What you are asked to do
The records that follow must be reproduced in full, with every picture excluded.

[Change detection outputs]
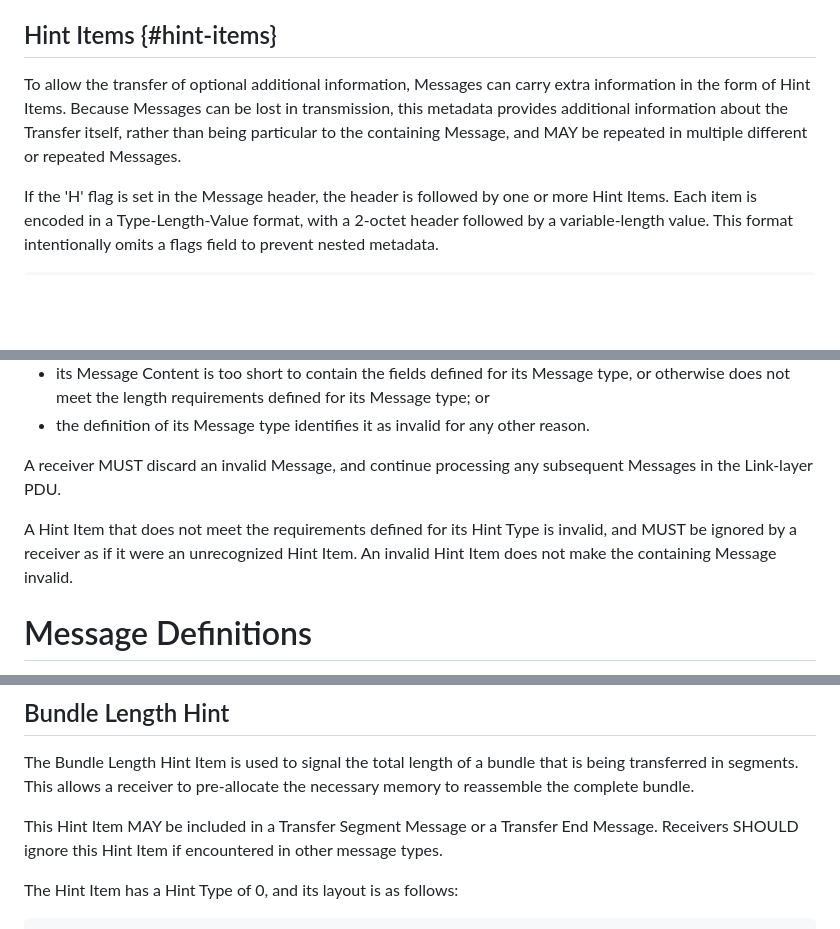
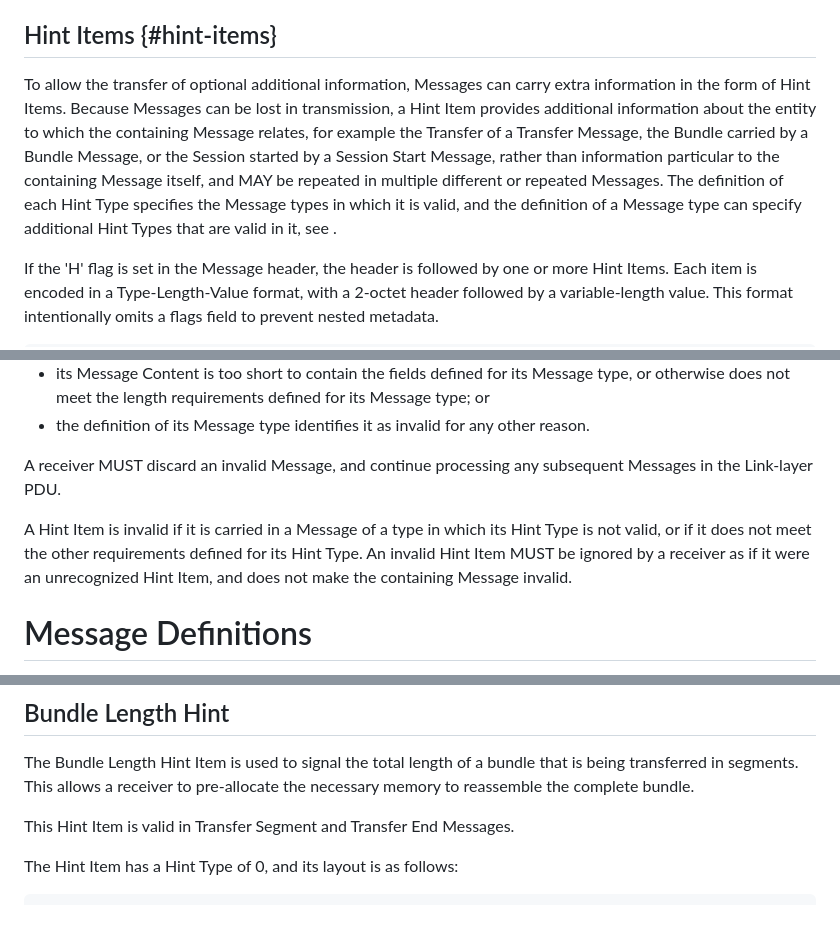
Before and after one commit to ricktaylor/btpu, a Markdown page: draft-ietf-dtn-btpu.md, 3 parts joined by grey strips. Rendered like a GitHub page; blank space fills up the shorter version.

Commit message:
Allow Hint Items in any Message, with validity defined per Hint Type
Hint Items describe whatever the containing Message relates to
(Transfer, Bundle or Session), not only Transfers.  Each Hint Type
defines the Message types in which it is valid, and a Message type
definition may add more; a Hint Item in any other Message type is
invalid and ignored under the existing rule, replacing the per-Hint
"receivers SHOULD ignore" text.  Hints valid in Session Start should
not change during a Session, as repeats are ignored.

Signed-off-by: Rick Taylor <rtaylor@aalyria.com>

```diff
--- a/draft-ietf-dtn-btpu.md
+++ b/draft-ietf-dtn-btpu.md
@@ -318,7 +320,7 @@ RFU (Reserved for Future Use):
 
 ## Hint Items {#hint-items}
 
-To allow the transfer of optional additional information, Messages can carry extra information in the form of Hint Items. Because Messages can be lost in transmission, this metadata provides additional information about the Transfer itself, rather than being particular to the containing Message, and MAY be repeated in multiple different or repeated Messages.
+To allow the transfer of optional additional information, Messages can carry extra information in the form of Hint Items. Because Messages can be lost in transmission, a Hint Item provides additional information about the entity to which the containing Message relates, for example the Transfer of a Transfer Message, the Bundle carried by a Bundle Message, or the Session started by a Session Start Message, rather than information particular to the containing Message itself, and MAY be repeated in multiple different or repeated Messages.  The definition of each Hint Type specifies the Message types in which it is valid, and the definition of a Message type can specify additional Hint Types that are valid in it, see [](#invalid-messages).
 
 If the 'H' flag is set in the Message header, the header is followed by one or more Hint Items. Each item is encoded in a Type-Length-Value format, with a 2-octet header followed by a variable-length value. This format intentionally omits a flags field to prevent nested metadata.
 
@@ -359,7 +361,7 @@ A Message is invalid if:
 
 A receiver MUST discard an invalid Message, and continue processing any subsequent Messages in the Link-layer PDU.
 
-A Hint Item that does not meet the requirements defined for its Hint Type is invalid, and MUST be ignored by a receiver as if it were an unrecognized Hint Item.  An invalid Hint Item does not make the containing Message invalid.
+A Hint Item is invalid if it is carried in a Message of a type in which its Hint Type is not valid, or if it does not meet the other requirements defined for its Hint Type.  An invalid Hint Item MUST be ignored by a receiver as if it were an unrecognized Hint Item, and does not make the containing Message invalid.
 
 # Message Definitions
 
@@ -508,7 +510,7 @@ The following Hint Items are defined in this document:
 
 The Bundle Length Hint Item is used to signal the total length of a bundle that is being transferred in segments. This allows a receiver to pre-allocate the necessary memory to reassemble the complete bundle.
 
-This Hint Item MAY be included in a Transfer Segment Message or a Transfer End Message. Receivers SHOULD ignore this Hint Item if encountered in other message types.
+This Hint Item is valid in Transfer Segment and Transfer End Messages.
 
 The Hint Item has a Hint Type of 0, and its layout is as follows:
 
```
Also changed, not shown: other parts of draft-ietf-dtn-btpu.md (+3 -1 lines).
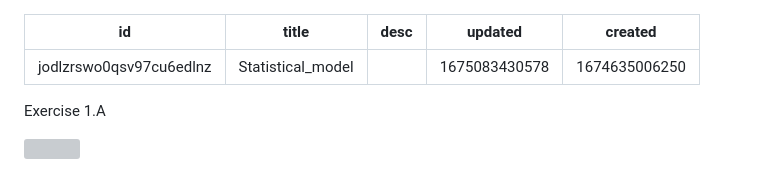
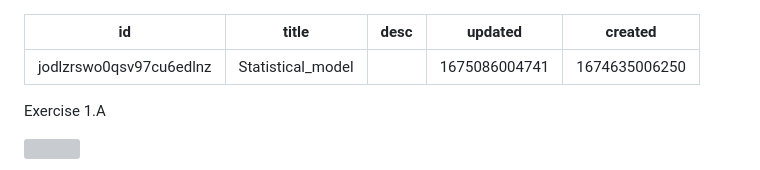
Before and after one commit to 198fan/bio_inf, a Markdown page: stat/stat.book.statistical_model.md, the part around one of its changes. Rendered like a GitHub page; grey boxes are pictures that could not be loaded.

```diff
--- a/stat/stat.book.statistical_model.md
+++ b/stat/stat.book.statistical_model.md
@@ -2,7 +2,7 @@
 id: jodlzrswo0qsv97cu6edlnz
 title: Statistical_model
 desc: ''
-updated: 1675083430578
+updated: 1675086004741
 created: 1674635006250
 ---
 <font size="5"></font>
```
Also changed, not shown: other parts of stat/stat.book.statistical_model.md (+12 -13 lines).
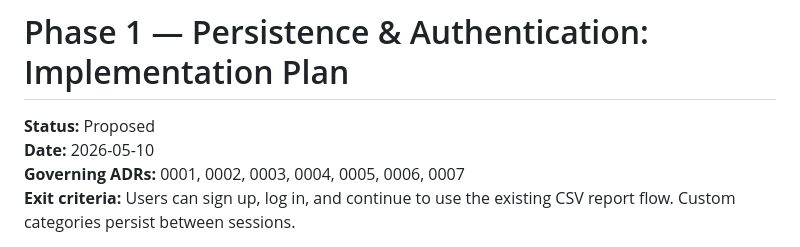
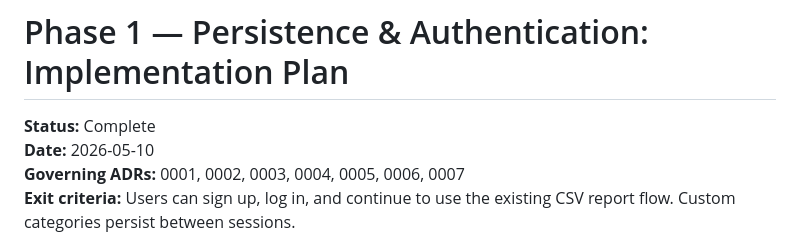
Before and after one commit to erinep/local_budget, a Markdown page: docs/phase1-implementation-plan.md, the part around the change. GitHub-like rendering.

Commit message:
Update status from Proposed to Complete in implementation plan

```diff
--- a/docs/phase1-implementation-plan.md
+++ b/docs/phase1-implementation-plan.md
@@ -1,6 +1,6 @@
 # Phase 1 — Persistence & Authentication: Implementation Plan
 
-**Status:** Proposed
+**Status:** Complete
 **Date:** 2026-05-10
 **Governing ADRs:** 0001, 0002, 0003, 0004, 0005, 0006, 0007
 **Exit criteria:** Users can sign up, log in, and continue to use the existing CSV report flow. Custom categories persist between sessions.
```
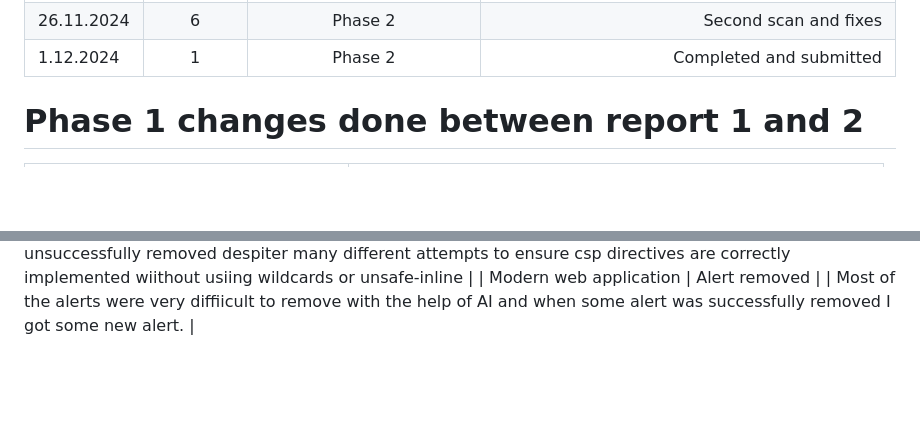
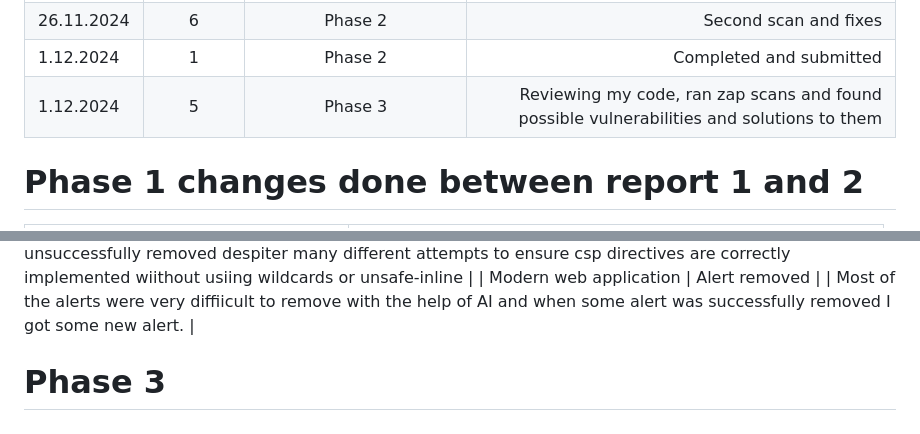
Before and after one commit to JimmySoederstroem/super-system, a Markdown page: README.md, 2 parts joined by grey strips. Rendered like a GitHub page; blank space fills up the shorter version.

```diff
--- a/README.md
+++ b/README.md
@@ -27,6 +27,7 @@ Cybersecurity and data privacy-Jimmy
 | 25.11.2024   | 9     | Phase 2 | Phase 2 implemented new files and ran fiirst scan|
 | 26.11.2024   | 6     | Phase 2 | Second scan and fixes|
 | 1.12.2024   | 1     | Phase 2 | Completed and submitted|
+| 1.12.2024   | 5     | Phase 3 | Reviewing my code, ran zap scans and found possible vulnerabilities and solutions to them|
 
 # Phase 1 changes done between report 1 and 2
 | Change | Output |
@@ -54,3 +55,5 @@ Cybersecurity and data privacy-Jimmy
 | CSP Notices   | Alert unsuccessfully removed despiter many different attempts to ensure csp directives are correctly implemented wiithout usiing wildcards or unsafe-inline    |
 | Modern web application   | Alert removed    |
 | Most of the alerts were very diffiicult to remove with the help of AI and when some alert was successfully removed I got some new alert.   |
+
+# Phase 3
```
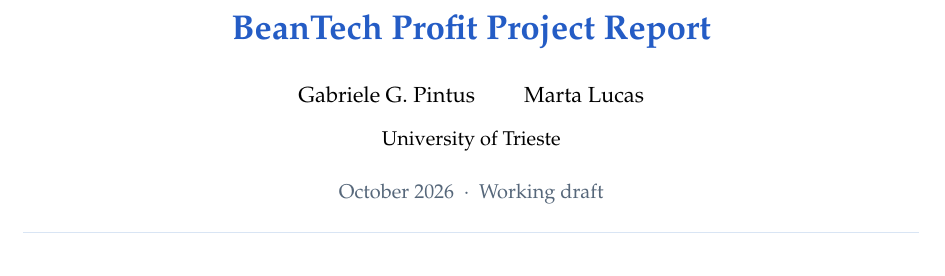
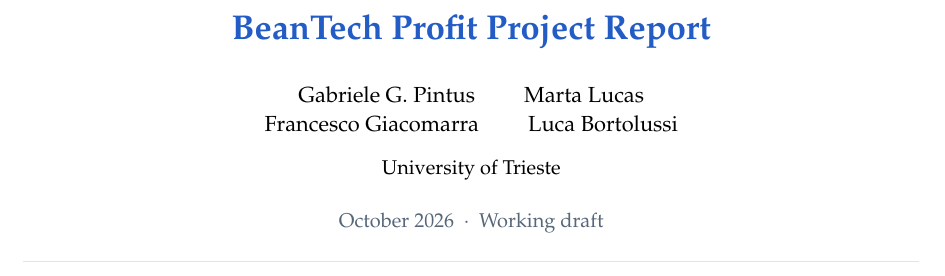
Before and after one commit to GabrielePintus/BeanTech-Profit-Project-Report, a LaTeX document (main.tex): part of page 1 of 64, cut so that both start at the same text. Compiled offline with pdfLaTeX.

Commit message:
Aggiunti autori su consiglio di Luca Bortolussi

```diff
--- a/main.tex
+++ b/main.tex
@@ -3,7 +3,7 @@
 
 % Report metadata
 \title{BeanTech Profit Project Report}
-\author{Gabriele G.\ Pintus \qquad Marta Lucas}
+\author{Gabriele G.\ Pintus \qquad Marta Lucas \\ Francesco Giacomarra \qquad Luca Bortolussi}
 \reportaffiliation{University of Trieste}
 \reportversion{Working draft}
 \reportshorttitle{BeanTech Profit Project}
```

Exercise output
Before and after one commit to ricktaylor/btpu, a Markdown page: draft-ietf-dtn-btpu.md, 3 parts joined by grey strips. Rendered like a GitHub page; blank space fills up the shorter version.

Commit message:
Allow Hint Items in any Message, with validity defined per Hint Type
Hint Items describe whatever the containing Message relates to
(Transfer, Bundle or Session), not only Transfers.  Each Hint Type
defines the Message types in which it is valid, and a Message type
definition may add more; a Hint Item in any other Message type is
invalid and ignored under the existing rule, replacing the per-Hint
"receivers SHOULD ignore" text.  Hints valid in Session Start should
not change during a Session, as repeats are ignored.

Signed-off-by: Rick Taylor <rtaylor@aalyria.com>

```diff
--- a/draft-ietf-dtn-btpu.md
+++ b/draft-ietf-dtn-btpu.md
@@ -318,7 +320,7 @@ RFU (Reserved for Future Use):
 
 ## Hint Items {#hint-items}
 
-To allow the transfer of optional additional information, Messages can carry extra information in the form of Hint Items. Because Messages can be lost in transmission, this metadata provides additional information about the Transfer itself, rather than being particular to the containing Message, and MAY be repeated in multiple different or repeated Messages.
+To allow the transfer of optional additional information, Messages can carry extra information in the form of Hint Items. Because Messages can be lost in transmission, a Hint Item provides additional information about the entity to which the containing Message relates, for example the Transfer of a Transfer Message, the Bundle carried by a Bundle Message, or the Session started by a Session Start Message, rather than information particular to the containing Message itself, and MAY be repeated in multiple different or repeated Messages.  The definition of each Hint Type specifies the Message types in which it is valid, and the definition of a Message type can specify additional Hint Types that are valid in it, see [](#invalid-messages).
 
 If the 'H' flag is set in the Message header, the header is followed by one or more Hint Items. Each item is encoded in a Type-Length-Value format, with a 2-octet header followed by a variable-length value. This format intentionally omits a flags field to prevent nested metadata.
 
@@ -359,7 +361,7 @@ A Message is invalid if:
 
 A receiver MUST discard an invalid Message, and continue processing any subsequent Messages in the Link-layer PDU.
 
-A Hint Item that does not meet the requirements defined for its Hint Type is invalid, and MUST be ignored by a receiver as if it were an unrecognized Hint Item.  An invalid Hint Item does not make the containing Message invalid.
+A Hint Item is invalid if it is carried in a Message of a type in which its Hint Type is not valid, or if it does not meet the other requirements defined for its Hint Type.  An invalid Hint Item MUST be ignored by a receiver as if it were an unrecognized Hint Item, and does not make the containing Message invalid.
 
 # Message Definitions
 
@@ -508,7 +510,7 @@ The following Hint Items are defined in this document:
 
 The Bundle Length Hint Item is used to signal the total length of a bundle that is being transferred in segments. This allows a receiver to pre-allocate the necessary memory to reassemble the complete bundle.
 
-This Hint Item MAY be included in a Transfer Segment Message or a Transfer End Message. Receivers SHOULD ignore this Hint Item if encountered in other message types.
+This Hint Item is valid in Transfer Segment and Transfer End Messages.
 
 The Hint Item has a Hint Type of 0, and its layout is as follows:
 
```
Also changed, not shown: other parts of draft-ietf-dtn-btpu.md (+3 -1 lines).
Before and after one commit to 198fan/bio_inf, a Markdown page: stat/stat.book.statistical_model.md, the part around one of its changes. Rendered like a GitHub page; grey boxes are pictures that could not be loaded.

```diff
--- a/stat/stat.book.statistical_model.md
+++ b/stat/stat.book.statistical_model.md
@@ -2,7 +2,7 @@
 id: jodlzrswo0qsv97cu6edlnz
 title: Statistical_model
 desc: ''
-updated: 1675083430578
+updated: 1675086004741
 created: 1674635006250
 ---
 <font size="5"></font>
```
Also changed, not shown: other parts of stat/stat.book.statistical_model.md (+12 -13 lines).
Before and after one commit to erinep/local_budget, a Markdown page: docs/phase1-implementation-plan.md, the part around the change. GitHub-like rendering.

Commit message:
Update status from Proposed to Complete in implementation plan

```diff
--- a/docs/phase1-implementation-plan.md
+++ b/docs/phase1-implementation-plan.md
@@ -1,6 +1,6 @@
 # Phase 1 — Persistence & Authentication: Implementation Plan
 
-**Status:** Proposed
+**Status:** Complete
 **Date:** 2026-05-10
 **Governing ADRs:** 0001, 0002, 0003, 0004, 0005, 0006, 0007
 **Exit criteria:** Users can sign up, log in, and continue to use the existing CSV report flow. Custom categories persist between sessions.
```
Before and after one commit to JimmySoederstroem/super-system, a Markdown page: README.md, 2 parts joined by grey strips. Rendered like a GitHub page; blank space fills up the shorter version.

```diff
--- a/README.md
+++ b/README.md
@@ -27,6 +27,7 @@ Cybersecurity and data privacy-Jimmy
 | 25.11.2024   | 9     | Phase 2 | Phase 2 implemented new files and ran fiirst scan|
 | 26.11.2024   | 6     | Phase 2 | Second scan and fixes|
 | 1.12.2024   | 1     | Phase 2 | Completed and submitted|
+| 1.12.2024   | 5     | Phase 3 | Reviewing my code, ran zap scans and found possible vulnerabilities and solutions to them|
 
 # Phase 1 changes done between report 1 and 2
 | Change | Output |
@@ -54,3 +55,5 @@ Cybersecurity and data privacy-Jimmy
 | CSP Notices   | Alert unsuccessfully removed despiter many different attempts to ensure csp directives are correctly implemented wiithout usiing wildcards or unsafe-inline    |
 | Modern web application   | Alert removed    |
 | Most of the alerts were very diffiicult to remove with the help of AI and when some alert was successfully removed I got some new alert.   |
+
+# Phase 3
```
Before and after one commit to GabrielePintus/BeanTech-Profit-Project-Report, a LaTeX document (main.tex): part of page 1 of 64, cut so that both start at the same text. Compiled offline with pdfLaTeX.

Commit message:
Aggiunti autori su consiglio di Luca Bortolussi

```diff
--- a/main.tex
+++ b/main.tex
@@ -3,7 +3,7 @@
 
 % Report metadata
 \title{BeanTech Profit Project Report}
-\author{Gabriele G.\ Pintus \qquad Marta Lucas}
+\author{Gabriele G.\ Pintus \qquad Marta Lucas \\ Francesco Giacomarra \qquad Luca Bortolussi}
 \reportaffiliation{University of Trieste}
 \reportversion{Working draft}
 \reportshorttitle{BeanTech Profit Project}
```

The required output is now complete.